I wrote the minority report on how to introduce private capital into the nationalised railway when I was in government. I proposed keeping track and trains together. The majority went with the idea of splitting the ownership and management of track from trains. This just happened to be the EU view, which became a requirement. My main objection to the split was it created a massive monopoly track and stations provider which would be unresponsive to the ultimate customers, the passengers, and not especially responsive to the smaller and temporary franchise companies running the trains.
It was bound to lead to rows over who was to blame when a train is late. Was it poor track, bad signals, the requirements of the network provider? Or was it poor trains, driver problems or other issues from the operating companies? As I feared there were plenty of delays and plenty of disputes about who was to blame. Poor signalling and network management was often the cause, but so was poor labour relations by the train companies.
It was also likely to push the network provider back into the public sector. Such a large concentration of power invited Ministerial intervention. The perceived need to continue to subsidise the railways meant a stream of cash going from taxpayers to the industry, with the network provider likely to be lobbying. One of the main reasons nationalised monopolies often served their customers badly was the perception of their Boards and senior management that their customer was the government, not the people using the service or buying the product. They looked upwards for taxpayer cash and Ministerial directives. They did not look down to find out what customers wanted and to treasure their financial contributions.

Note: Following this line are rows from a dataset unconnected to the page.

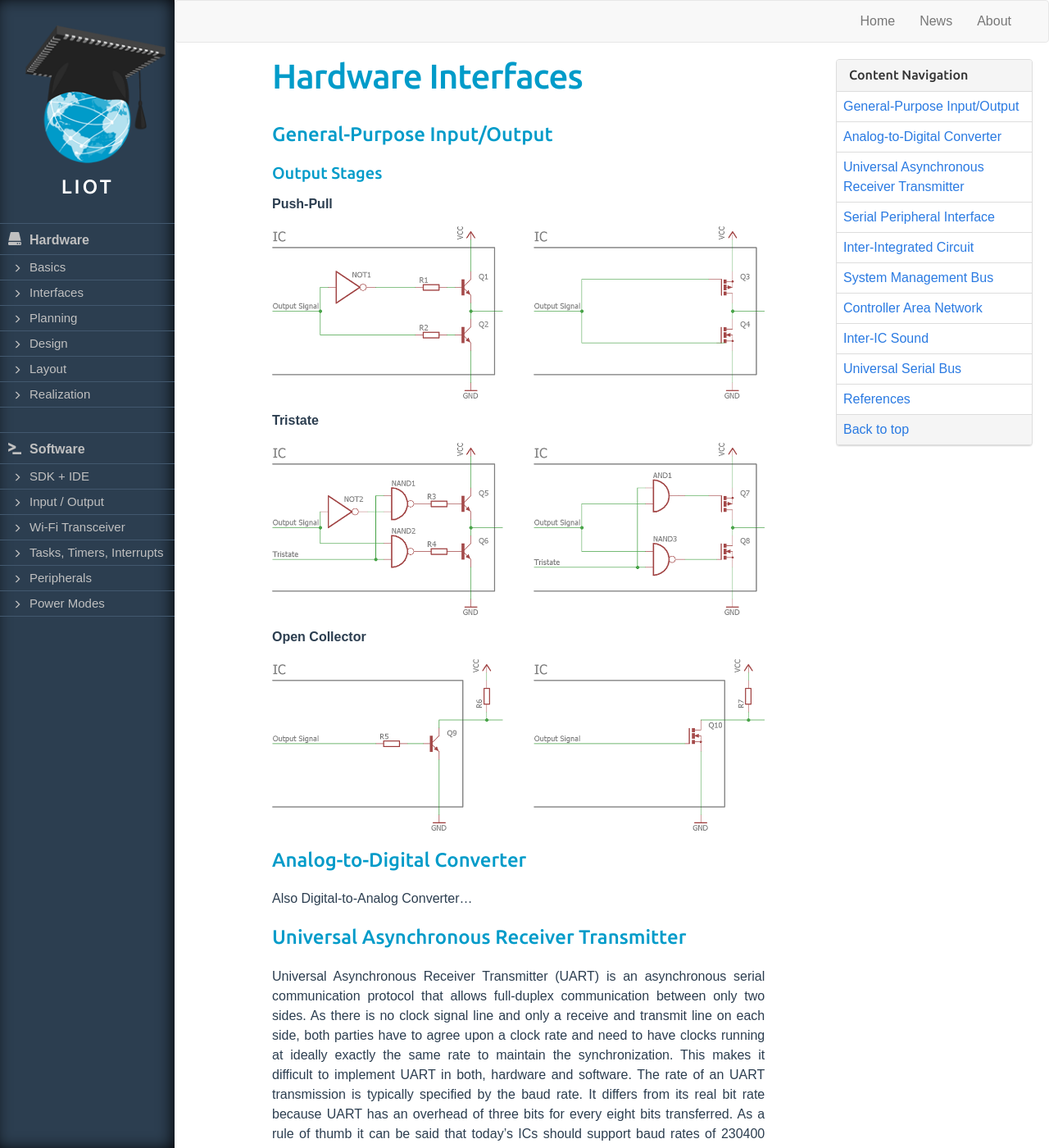
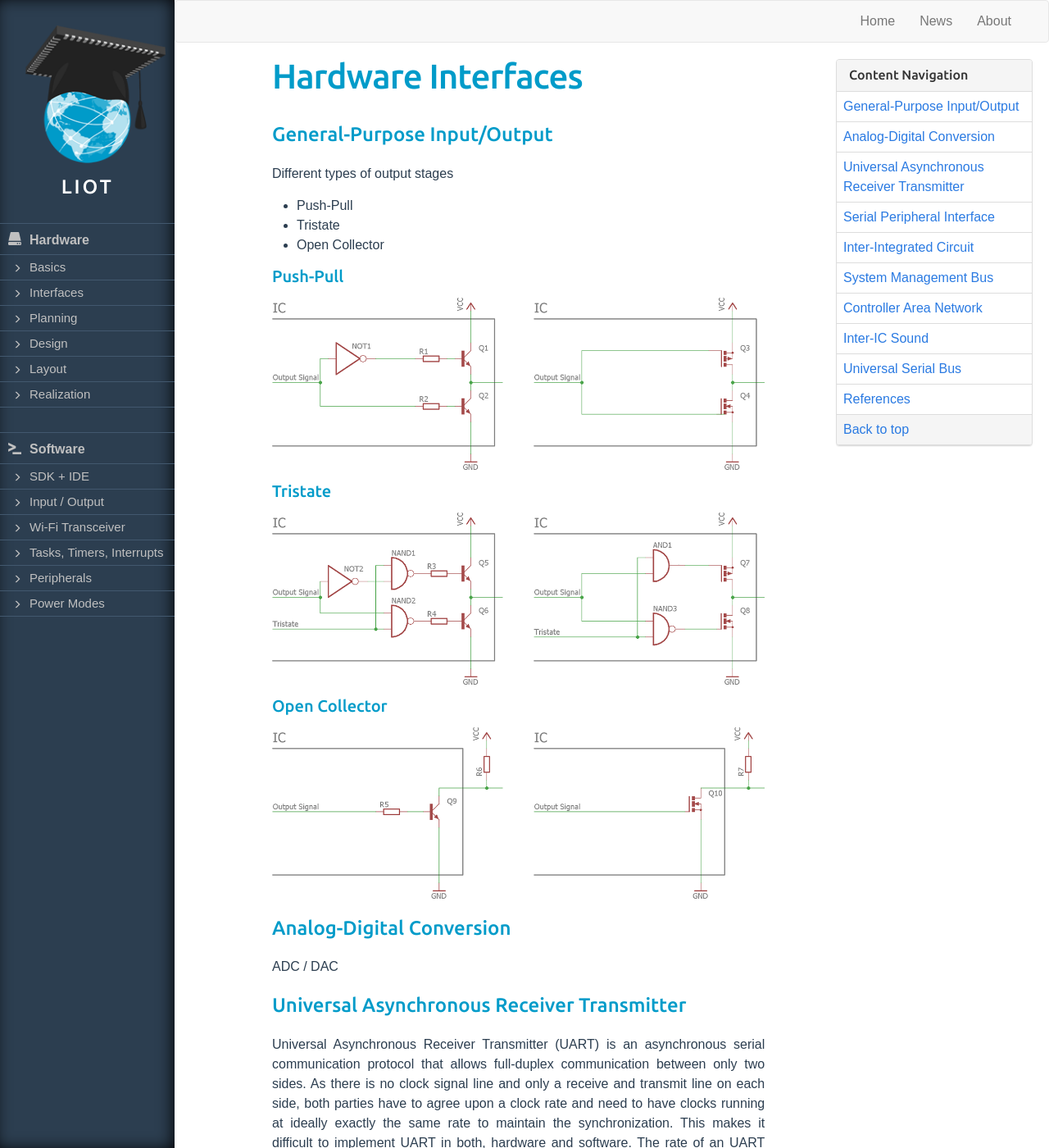
Before and after one commit to learn-internet-of-things/learn-internet-of-things.github.io, a Jekyll site: the page built from page/hardware/02-interfaces.md, in a window 1280 px wide and 1400 px high. Shown: the whole window at 82% size. Built offline with Jekyll 4.4.1, drawn with Linux system fonts in a browser that asks for light colours; nearby versions of some CDN libraries.

```diff
--- a/page/hardware/02-interfaces.md
+++ b/page/hardware/02-interfaces.md
@@ -7,25 +7,32 @@ permalink: /hardware/interfaces/
 General-Purpose Input/Output
 ----------------------------
 
-### Output Stages
+Different types of output stages
 
-**Push-Pull**
-
-![Push-Pull](/media/liot_esp8266_env/hardware/interfaces/push-pull.png)
-
-**Tristate**
-
-![Tristate](/media/liot_esp8266_env/hardware/interfaces/tristate.png)
-
-**Open Collector**
-
-![Open-Collector](/media/liot_esp8266_env/hardware/interfaces/open-collector.png)
+* Push-Pull
+* Tristate
+* Open Collector
 
 
-Analog-to-Digital Converter
----------------------------
+### Push-Pull
 
-Also Digital-to-Analog Converter...
+![Push-Pull](/media/liot_esp8266_env/hardware/interfaces/push-pull.png){:width="75%"}
+
+
+### Tristate
+
+![Tristate](/media/liot_esp8266_env/hardware/interfaces/tristate.png){:width="75%"}
+
+
+### Open Collector
+
+![Open-Collector](/media/liot_esp8266_env/hardware/interfaces/open-collector.png){:width="75%"}
+
+
+Analog-Digital Conversion
+-------------------------
+
+ADC / DAC
 
 
 Universal Asynchronous Receiver Transmitter
```
Also changed, not shown: page/hardware/00-hardware.md (+12 -0 lines), page/hardware/04-design.md (+3 -2 lines), page/hardware/05-layout.md (+22 -4 lines), media/liot_esp8266_env/liot_esp8266_env-schematic.png (added), media/liot_esp8266_env/liot_esp8266_evn-schematic.png (deleted), 2 other files.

I recommend that the government examine ways to reconnect track with trains under common management. That way the investment programmes can be compatible and co-ordinated, and passengers know who to blame for poor or insufficient service. The train company can be responsible for the whole experience, on the station, on the train and the train’s performance on the track. They would have more incentive to make those smaller but timely investments in better signals, better information systems, short passing places and the like that could revolutionise train service reliability and add to capacity where needed. One of the big constraints on train traffic growth today is the nationalised network providers inability to supply sufficient train slots at busy times for more popular services.
The integrated companies in turn must not be unchallenged monopolies otherwise they too will be less responsive to customers and more minded to play political games around subsidy and government led structural decisions. The main rail company owning a given line or region of track would have to treat the track as a common carrier and be prepared to lease train spaces to rival companies. There will need to be an independent access regulator to ensure this is observed and practised fairly. Challenger companies should also have the right to add track to the existing network, again with suitable regulatory supervision of revenue sharing, safety and other matters. It is possible to design decent sized integrated companies that leave open competition between lines and services. The obvious case of East coast versus West coast mainline is not the only one. These lines should be owned by different companies.
Train companies will need subsidy in some cases. There needs to be clear rules over subsidy allocation. The things to avoid include a subsidy system which protects a fossilised service, keeping routes which would be better replaced by new services. It is also a danger that the maximum subsidy goes to the least used service, providing a perverse incentive to run unpopular services because they have always been services.
(to be continued)